ISDS, on the other hand, seems likely to remain in place. The Canadian Centre for Policy Alternatives (CCPA) notes that of all cases brought before the ISDS panels until 2015, Canada had a record of six wins and seven losses, Mexico six and five, and the United States 11 wins with no losses. The American government is unlikely to challenge a system that has served it so well. It is doubly unlikely to do so when its leadership is composed of former investors like Secretary Ross, and presided over by a man who has made a career by suing people.
In fairness to the U.S., Canada has shown equal disinterest in the kinds of modernizing reforms that might correct what critics say are NAFTA’s deepest flaws.
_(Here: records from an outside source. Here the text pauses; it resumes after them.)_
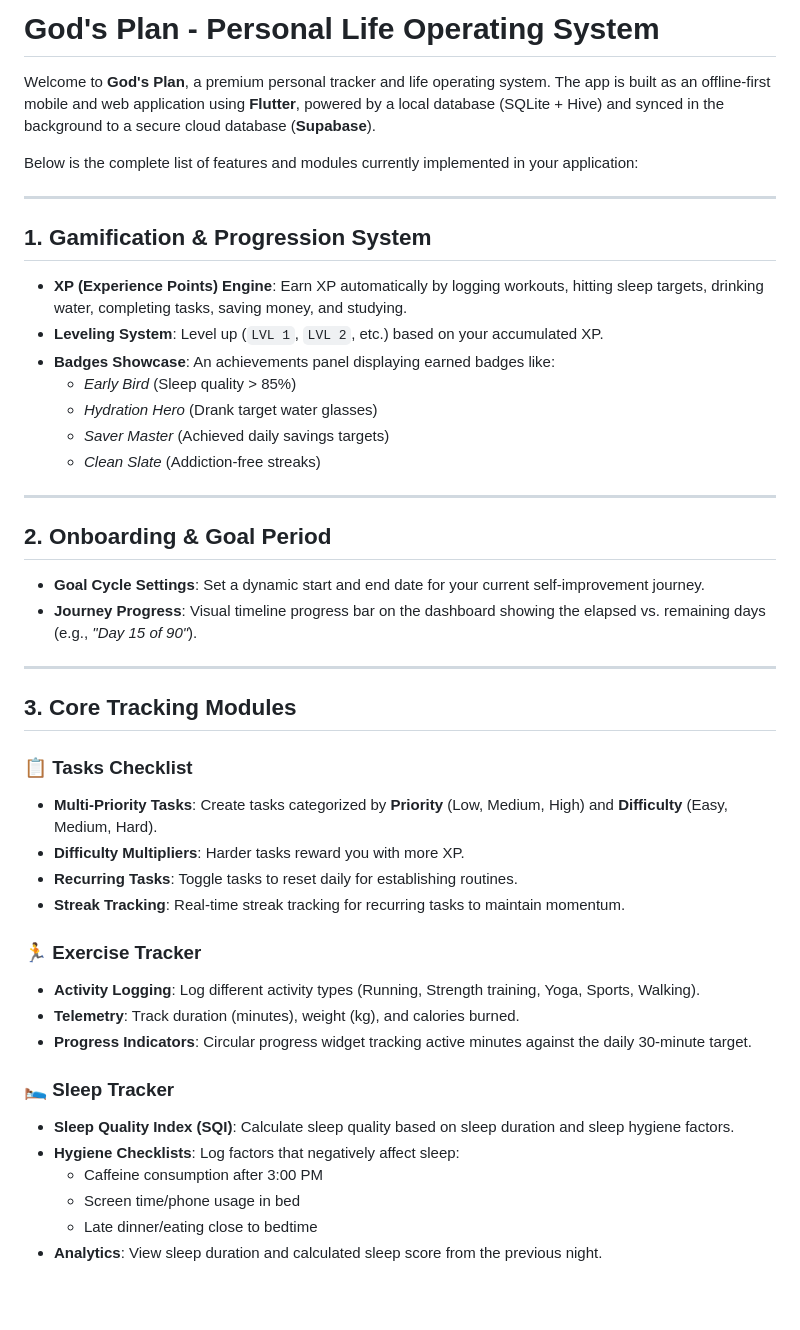
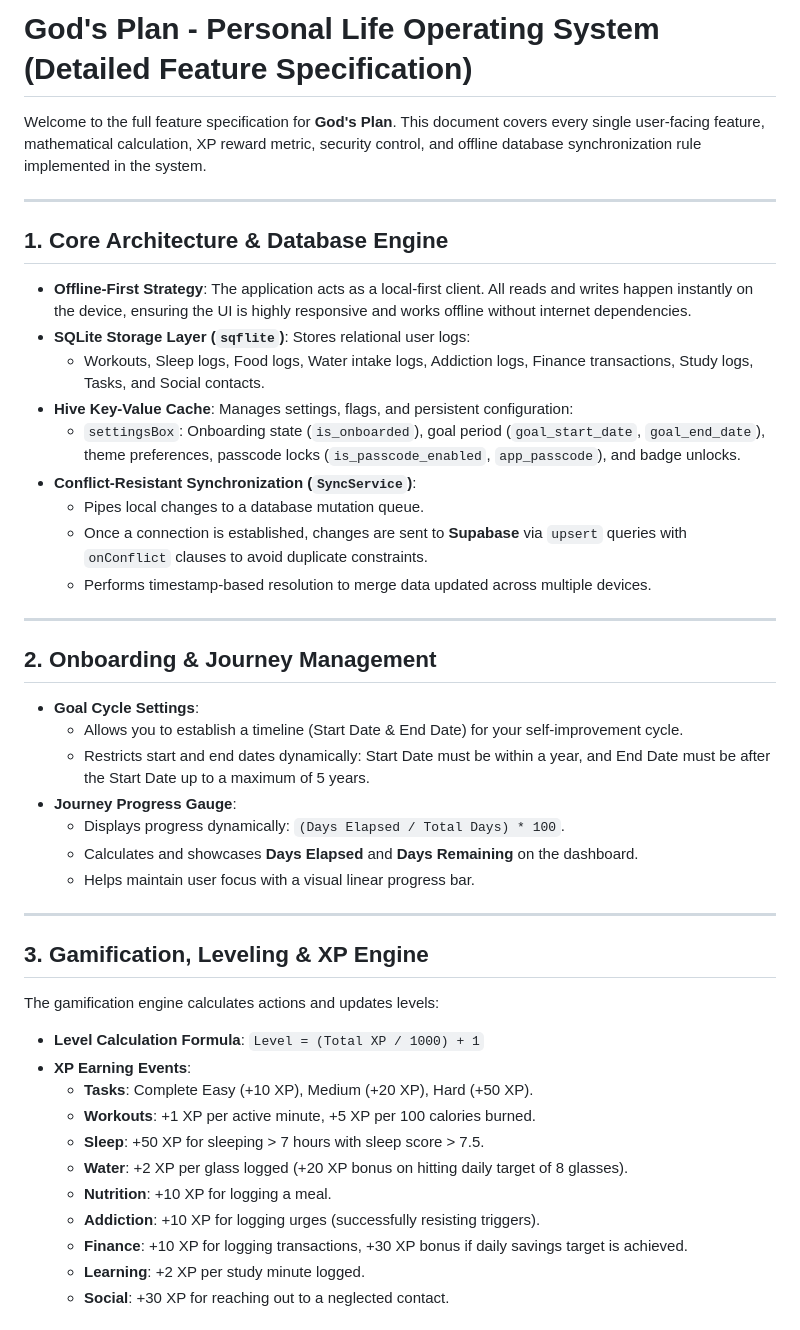
Before and after one commit to arshdeep71/gods_plan, a Markdown page: features_summary.md, the part around one of its changes. GitHub-like rendering; blank space fills up the shorter version.

```diff
--- a/features_summary.md
+++ b/features_summary.md
@@ -1,46 +1,44 @@
-# God's Plan - Personal Life Operating System
+# God's Plan - Personal Life Operating System (Detailed Feature Specification)
 
-Welcome to **God's Plan**, a premium personal tracker and life operating system. The app is built as an offline-first mobile and web application using **Flutter**, powered by a local database (SQLite + Hive) and synced in the background to a secure cloud database (**Supabase**).
-
-Below is the complete list of features and modules currently implemented in your application:
+Welcome to the full feature specification for **God's Plan**. This document covers every single user-facing feature, mathematical calculation, XP reward metric, security control, and offline database synchronization rule implemented in the system.
 
 ---
 
-## 1. Gamification & Progression System
-*   **XP (Experience Points) Engine**: Earn XP automatically by logging workouts, hitting sleep targets, drinking water, completing tasks, saving money, and studying.
-*   **Leveling System**: Level up (`LVL 1`, `LVL 2`, etc.) based on your accumulated XP.
-*   **Badges Showcase**: An achievements panel displaying earned badges like:
-    *   *Early Bird* (Sleep quality > 85%)
-    *   *Hydration Hero* (Drank target water glasses)
-    *   *Saver Master* (Achieved daily savings targets)
-    *   *Clean Slate* (Addiction-free streaks)
+## 1. Core Architecture & Database Engine
+*   **Offline-First Strategy**: The application acts as a local-first client. All reads and writes happen instantly on the device, ensuring the UI is highly responsive and works offline without internet dependencies.
+*   **SQLite Storage Layer (`sqflite`)**: Stores relational user logs:
+    *   Workouts, Sleep logs, Food logs, Water intake logs, Addiction logs, Finance transactions, Study logs, Tasks, and Social contacts.
+*   **Hive Key-Value Cache**: Manages settings, flags, and persistent configuration:
+    *   `settingsBox`: Onboarding state (`is_onboarded`), goal period (`goal_start_date`, `goal_end_date`), theme preferences, passcode locks (`is_passcode_enabled`, `app_passcode`), and badge unlocks.
+*   **Conflict-Resistant Synchronization (`SyncService`)**:
+    *   Pipes local changes to a database mutation queue.
+    *   Once a connection is established, changes are sent to **Supabase** via `upsert` queries with `onConflict` clauses to avoid duplicate constraints.
+    *   Performs timestamp-based resolution to merge data updated across multiple devices.
 
 ---
 
-## 2. Onboarding & Goal Period
-*   **Goal Cycle Settings**: Set a dynamic start and end date for your current self-improvement journey.
-*   **Journey Progress**: Visual timeline progress bar on the dashboard showing the elapsed vs. remaining days (e.g., *"Day 15 of 90"*).
+## 2. Onboarding & Journey Management
+*   **Goal Cycle Settings**:
+    *   Allows you to establish a timeline (Start Date & End Date) for your self-improvement cycle.
+    *   Restricts start and end dates dynamically: Start Date must be within a year, and End Date must be after the Start Date up to a maximum of 5 years.
+*   **Journey Progress Gauge**:
+    *   Displays progress dynamically: `(Days Elapsed / Total Days) * 100`.
+    *   Calculates and showcases **Days Elapsed** and **Days Remaining** on the dashboard.
+    *   Helps maintain user focus with a visual linear progress bar.
 
 ---
 
-## 3. Core Tracking Modules
+## 3. Gamification, Leveling & XP Engine
+The gamification engine calculates actions and updates levels:
+*   **Level Calculation Formula**: `Level = (Total XP / 1000) + 1`
+*   **XP Earning Events**:
+    *   **Tasks**: Complete Easy (+10 XP), Medium (+20 XP), Hard (+50 XP).
+    *   **Workouts**: +1 XP per active minute, +5 XP per 100 calories burned.
+    *   **Sleep**: +50 XP for sleeping > 7 hours with sleep score > 7.5.
+    *   **Water**: +2 XP per glass logged (+20 XP bonus on hitting daily target of 8 glasses).
+    *   **Nutrition**: +10 XP for logging a meal.
+    *   **Addiction**: +10 XP for logging urges (successfully resisting triggers).
+    *   **Finance**: +10 XP for logging transactions, +30 XP bonus if daily savings target is achieved.
+    *   **Learning**: +2 XP per study minute logged.
+    *   **Social**: +30 XP for reaching out to a neglected contact.
 
-### 📋 Tasks Checklist
-*   **Multi-Priority Tasks**: Create tasks categorized by **Priority** (Low, Medium, High) and **Difficulty** (Easy, Medium, Hard).
-*   **Difficulty Multipliers**: Harder tasks reward you with more XP.
-*   **Recurring Tasks**: Toggle tasks to reset daily for establishing routines.
-*   **Streak Tracking**: Real-time streak tracking for recurring tasks to maintain momentum.
-
-### 🏃 Exercise Tracker
-*   **Activity Logging**: Log different activity types (Running, Strength training, Yoga, Sports, Walking).
-*   **Telemetry**: Track duration (minutes), weight (kg), and calories burned.
-*   **Progress Indicators**: Circular progress widget tracking active minutes against the daily 30-minute target.
-
-### 🛌 Sleep Tracker
-*   **Sleep Quality Index (SQI)**: Calculate sleep quality based on sleep duration and sleep hygiene factors.
-*   **Hygiene Checklists**: Log factors that negatively affect sleep:
-    *   Caffeine consumption after 3:00 PM
-    *   Screen time/phone usage in bed
-    *   Late dinner/eating close to bedtime
-*   **Analytics**: View sleep duration and calculated sleep score from the previous night.
-
```
Also changed, not shown: other parts of features_summary.md (+91 -27 lines).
For all the grilling the Canadian government has faced under NAFTA’s ISDS rules (according to the CCPA, Canada has faced more lawsuits than any other party, and between 2005 and 2015 was the target of 70 percent of all suits brought before NAFTA panels), it has defended the use of ISDS provisions in its free trade agreements, including in its negotiations over the Comprehensive Economic and Trade Agreement (CETA) with the European Union.
Nor do Canada and the U.S. have any particular interest in building strong environmental protections into NAFTA. Canada still exports more oil to the U.S. than any other product, and for all their differences it appears that Trump and Prime Minister Justin Trudeau both want to see more pipelines running south.
It is still too early to predict what exactly will happen to NAFTA. It could be modernized and updated, as some critics hope. It could split into two agreements, fulfilling Trump’s stated preference for bilateralism — and shielding Canada from the worst of his anger at Mexico. Or it could become something else: something much less reciprocal, much less integrating, and much more confrontational. If that happens, we might need a new way to describe what was once called North America’s “free” trade agreement.
An earlier version of this article was published with the NATO Association of Canada on Feb. 23, 2017.